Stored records
========================

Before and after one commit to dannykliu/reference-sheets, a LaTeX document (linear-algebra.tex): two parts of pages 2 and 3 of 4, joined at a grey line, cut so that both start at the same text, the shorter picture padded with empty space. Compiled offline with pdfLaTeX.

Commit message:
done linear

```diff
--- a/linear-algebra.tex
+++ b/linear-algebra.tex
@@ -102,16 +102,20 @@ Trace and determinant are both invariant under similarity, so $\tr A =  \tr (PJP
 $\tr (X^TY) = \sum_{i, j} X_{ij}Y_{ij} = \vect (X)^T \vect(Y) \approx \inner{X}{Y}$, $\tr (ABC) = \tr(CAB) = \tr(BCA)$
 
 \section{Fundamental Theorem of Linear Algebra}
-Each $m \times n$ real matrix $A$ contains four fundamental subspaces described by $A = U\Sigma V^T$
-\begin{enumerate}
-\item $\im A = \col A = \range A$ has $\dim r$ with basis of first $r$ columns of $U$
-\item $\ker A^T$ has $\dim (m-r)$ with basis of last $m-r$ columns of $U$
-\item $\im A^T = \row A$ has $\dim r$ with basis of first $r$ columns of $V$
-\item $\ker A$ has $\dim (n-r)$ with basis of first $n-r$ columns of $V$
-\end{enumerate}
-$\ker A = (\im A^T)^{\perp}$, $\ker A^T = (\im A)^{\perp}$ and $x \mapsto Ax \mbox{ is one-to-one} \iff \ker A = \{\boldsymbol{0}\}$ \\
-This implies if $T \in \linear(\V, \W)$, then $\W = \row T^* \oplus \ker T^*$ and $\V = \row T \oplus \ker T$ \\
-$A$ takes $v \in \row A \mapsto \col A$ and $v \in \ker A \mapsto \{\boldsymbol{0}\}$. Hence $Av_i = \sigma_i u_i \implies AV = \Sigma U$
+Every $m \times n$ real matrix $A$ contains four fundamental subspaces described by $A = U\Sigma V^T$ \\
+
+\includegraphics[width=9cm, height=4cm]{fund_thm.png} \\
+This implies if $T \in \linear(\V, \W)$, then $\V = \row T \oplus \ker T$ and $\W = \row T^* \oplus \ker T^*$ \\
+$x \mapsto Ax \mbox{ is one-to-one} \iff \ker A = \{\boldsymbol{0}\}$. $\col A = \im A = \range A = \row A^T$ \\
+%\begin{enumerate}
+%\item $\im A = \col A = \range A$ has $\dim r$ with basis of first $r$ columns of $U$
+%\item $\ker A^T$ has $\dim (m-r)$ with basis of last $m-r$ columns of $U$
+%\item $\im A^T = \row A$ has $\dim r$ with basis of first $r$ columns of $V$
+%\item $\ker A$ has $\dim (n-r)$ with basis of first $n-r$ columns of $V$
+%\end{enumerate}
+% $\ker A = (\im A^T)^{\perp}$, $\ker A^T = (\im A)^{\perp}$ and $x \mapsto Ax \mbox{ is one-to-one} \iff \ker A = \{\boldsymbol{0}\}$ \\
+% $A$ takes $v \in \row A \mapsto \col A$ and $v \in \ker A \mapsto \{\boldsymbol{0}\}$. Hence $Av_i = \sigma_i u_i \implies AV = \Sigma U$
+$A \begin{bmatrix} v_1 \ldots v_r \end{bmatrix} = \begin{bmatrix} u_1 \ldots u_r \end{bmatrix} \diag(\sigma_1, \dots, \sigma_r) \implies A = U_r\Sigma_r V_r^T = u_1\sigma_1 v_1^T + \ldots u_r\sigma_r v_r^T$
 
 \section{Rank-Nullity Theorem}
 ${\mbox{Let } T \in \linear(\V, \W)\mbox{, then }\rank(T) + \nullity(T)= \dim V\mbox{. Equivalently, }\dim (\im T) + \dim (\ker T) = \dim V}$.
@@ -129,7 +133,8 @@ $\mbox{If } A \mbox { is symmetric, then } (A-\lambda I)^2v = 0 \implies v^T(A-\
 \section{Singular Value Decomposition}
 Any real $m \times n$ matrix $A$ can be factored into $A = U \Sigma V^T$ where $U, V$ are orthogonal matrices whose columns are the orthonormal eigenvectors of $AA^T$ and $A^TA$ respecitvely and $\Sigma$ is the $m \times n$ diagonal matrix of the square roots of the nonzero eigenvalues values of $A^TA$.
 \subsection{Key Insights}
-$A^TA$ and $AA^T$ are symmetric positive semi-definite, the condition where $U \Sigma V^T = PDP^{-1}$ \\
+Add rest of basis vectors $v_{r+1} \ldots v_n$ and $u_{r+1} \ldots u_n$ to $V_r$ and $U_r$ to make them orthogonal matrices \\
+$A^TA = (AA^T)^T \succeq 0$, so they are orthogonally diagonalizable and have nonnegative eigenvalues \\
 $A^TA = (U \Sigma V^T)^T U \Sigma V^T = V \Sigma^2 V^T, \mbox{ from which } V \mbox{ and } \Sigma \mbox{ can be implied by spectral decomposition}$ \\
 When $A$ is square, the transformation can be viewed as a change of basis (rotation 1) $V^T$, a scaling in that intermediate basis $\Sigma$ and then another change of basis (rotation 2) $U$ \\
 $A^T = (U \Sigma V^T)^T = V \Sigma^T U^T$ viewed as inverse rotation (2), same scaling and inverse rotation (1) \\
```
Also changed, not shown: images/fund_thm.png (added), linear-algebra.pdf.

========================

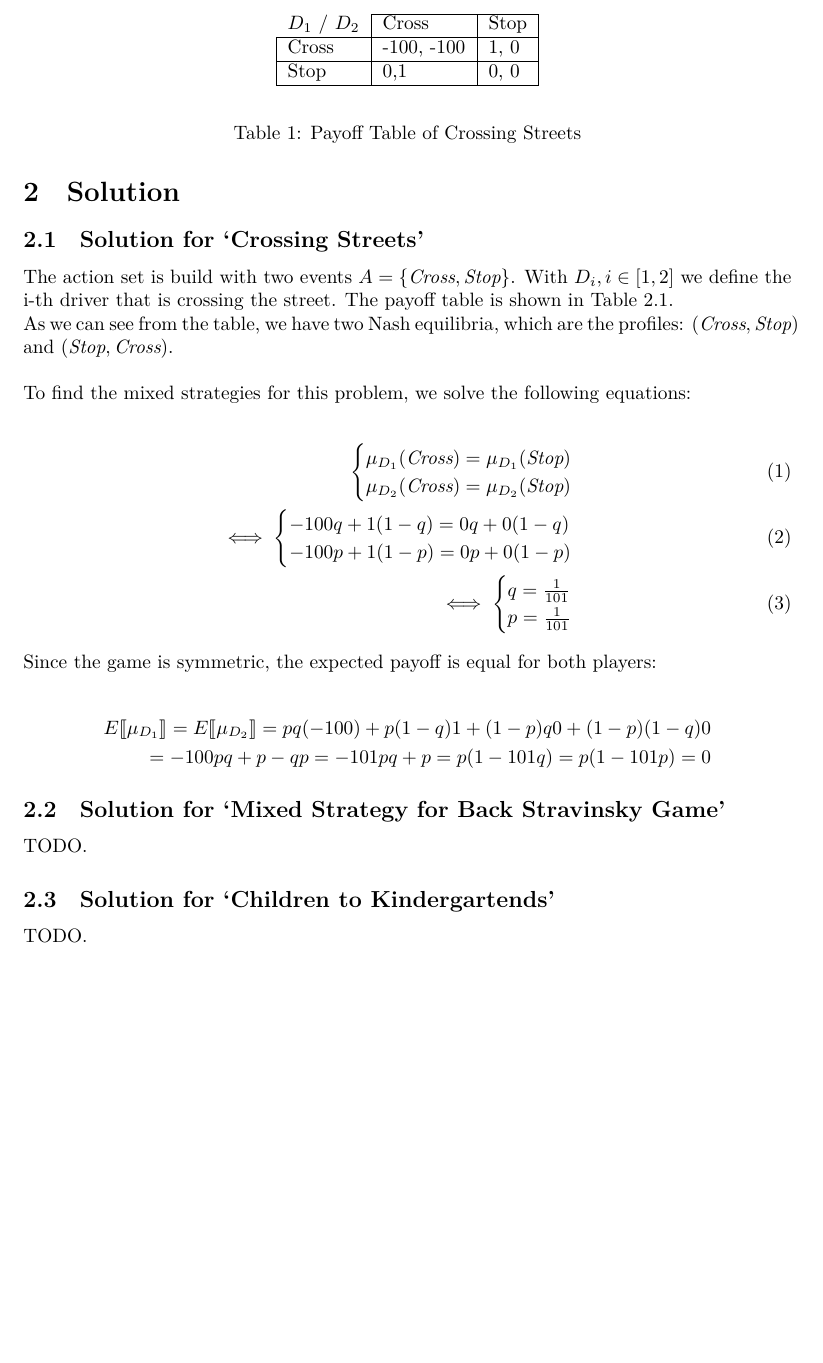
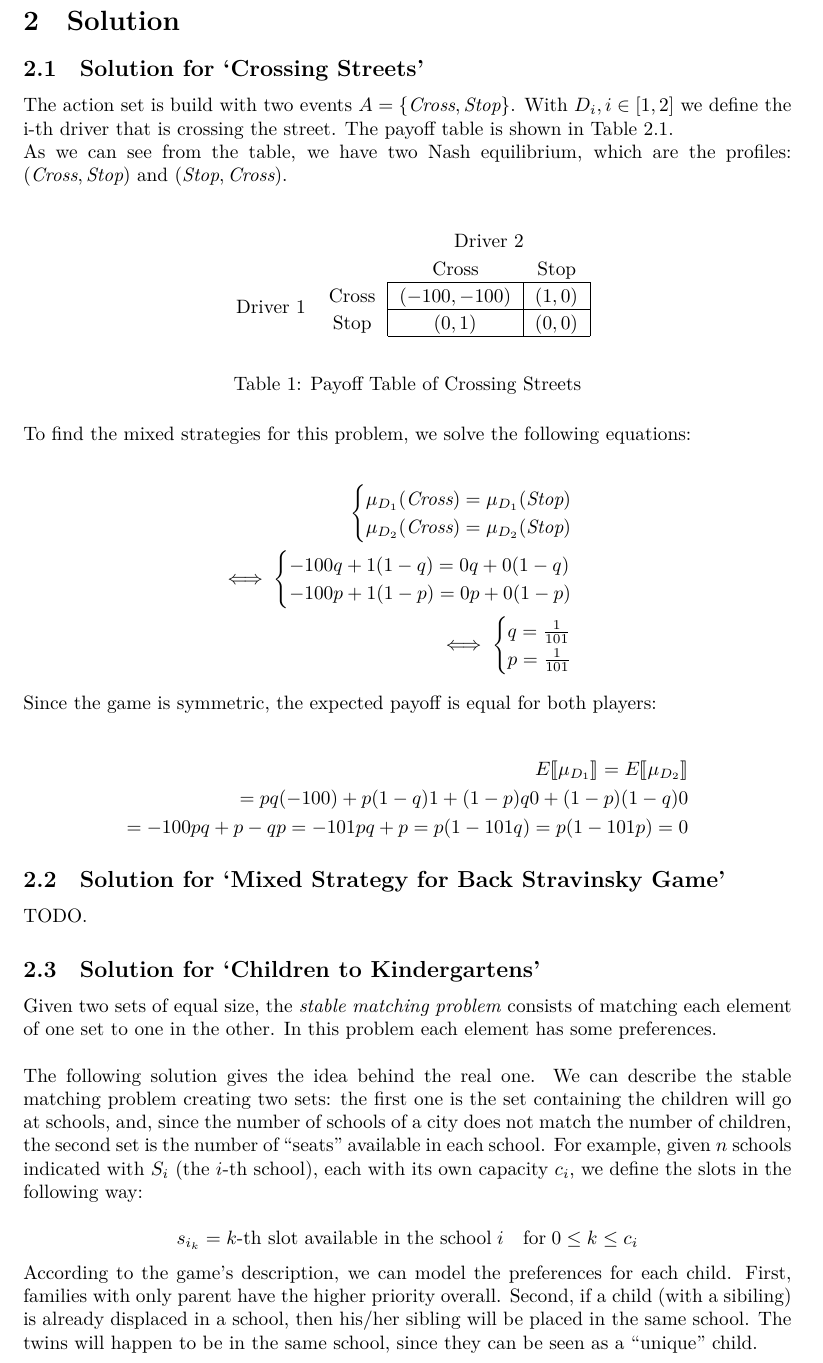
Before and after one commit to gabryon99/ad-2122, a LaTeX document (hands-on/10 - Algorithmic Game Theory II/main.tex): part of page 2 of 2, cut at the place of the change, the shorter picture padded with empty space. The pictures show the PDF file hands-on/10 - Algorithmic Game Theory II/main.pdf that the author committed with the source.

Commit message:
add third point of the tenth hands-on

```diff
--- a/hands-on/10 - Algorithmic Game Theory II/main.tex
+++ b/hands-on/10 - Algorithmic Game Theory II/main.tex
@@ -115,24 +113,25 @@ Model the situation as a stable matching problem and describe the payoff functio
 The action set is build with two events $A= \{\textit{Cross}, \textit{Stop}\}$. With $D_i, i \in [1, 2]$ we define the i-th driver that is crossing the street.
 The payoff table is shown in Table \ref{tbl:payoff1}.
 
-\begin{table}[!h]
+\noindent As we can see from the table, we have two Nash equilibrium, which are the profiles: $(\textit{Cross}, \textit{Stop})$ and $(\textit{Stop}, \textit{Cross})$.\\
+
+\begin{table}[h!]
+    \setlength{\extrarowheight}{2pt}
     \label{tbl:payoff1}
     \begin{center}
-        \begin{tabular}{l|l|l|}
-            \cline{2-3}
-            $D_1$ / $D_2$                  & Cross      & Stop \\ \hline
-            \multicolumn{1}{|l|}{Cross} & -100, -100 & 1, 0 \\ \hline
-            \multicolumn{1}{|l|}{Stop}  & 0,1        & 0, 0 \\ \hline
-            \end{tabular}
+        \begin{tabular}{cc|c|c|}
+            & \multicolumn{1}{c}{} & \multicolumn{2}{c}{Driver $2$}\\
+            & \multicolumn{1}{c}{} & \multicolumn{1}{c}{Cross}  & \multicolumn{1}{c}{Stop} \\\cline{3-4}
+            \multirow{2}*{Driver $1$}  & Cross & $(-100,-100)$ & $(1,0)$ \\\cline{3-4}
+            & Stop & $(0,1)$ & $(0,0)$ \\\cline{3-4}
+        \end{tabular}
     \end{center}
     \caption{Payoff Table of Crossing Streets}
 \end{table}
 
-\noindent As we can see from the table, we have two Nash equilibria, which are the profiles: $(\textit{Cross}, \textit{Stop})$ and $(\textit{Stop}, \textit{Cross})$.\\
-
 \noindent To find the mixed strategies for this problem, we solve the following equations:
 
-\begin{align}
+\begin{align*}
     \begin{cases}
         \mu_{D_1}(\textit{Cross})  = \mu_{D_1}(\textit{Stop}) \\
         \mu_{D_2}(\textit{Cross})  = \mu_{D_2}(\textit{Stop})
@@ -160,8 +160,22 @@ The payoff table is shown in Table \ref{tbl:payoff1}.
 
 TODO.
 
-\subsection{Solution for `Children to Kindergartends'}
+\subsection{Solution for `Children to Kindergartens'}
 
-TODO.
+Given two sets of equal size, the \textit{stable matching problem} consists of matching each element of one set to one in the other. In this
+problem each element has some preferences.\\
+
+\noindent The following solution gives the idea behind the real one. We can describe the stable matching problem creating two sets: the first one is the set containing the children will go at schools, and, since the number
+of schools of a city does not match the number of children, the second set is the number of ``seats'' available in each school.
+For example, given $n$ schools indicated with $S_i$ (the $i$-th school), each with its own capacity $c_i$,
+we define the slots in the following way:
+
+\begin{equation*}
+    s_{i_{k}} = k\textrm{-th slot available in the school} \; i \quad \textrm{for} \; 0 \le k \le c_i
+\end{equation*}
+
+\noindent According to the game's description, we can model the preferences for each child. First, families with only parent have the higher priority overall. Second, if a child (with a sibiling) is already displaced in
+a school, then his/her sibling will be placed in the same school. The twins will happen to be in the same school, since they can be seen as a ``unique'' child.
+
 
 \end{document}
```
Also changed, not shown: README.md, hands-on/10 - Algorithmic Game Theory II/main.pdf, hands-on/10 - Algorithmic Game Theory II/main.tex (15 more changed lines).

========================

● Work instructions: Search the data for the string "available" and copy out every line where it is found.

● Result of the exercise:
+of schools of a city does not match the number of children, the second set is the number of ``seats'' available in each school.
+    s_{i_{k}} = k\textrm{-th slot available in the school} \; i \quad \textrm{for} \; 0 \le k \le c_i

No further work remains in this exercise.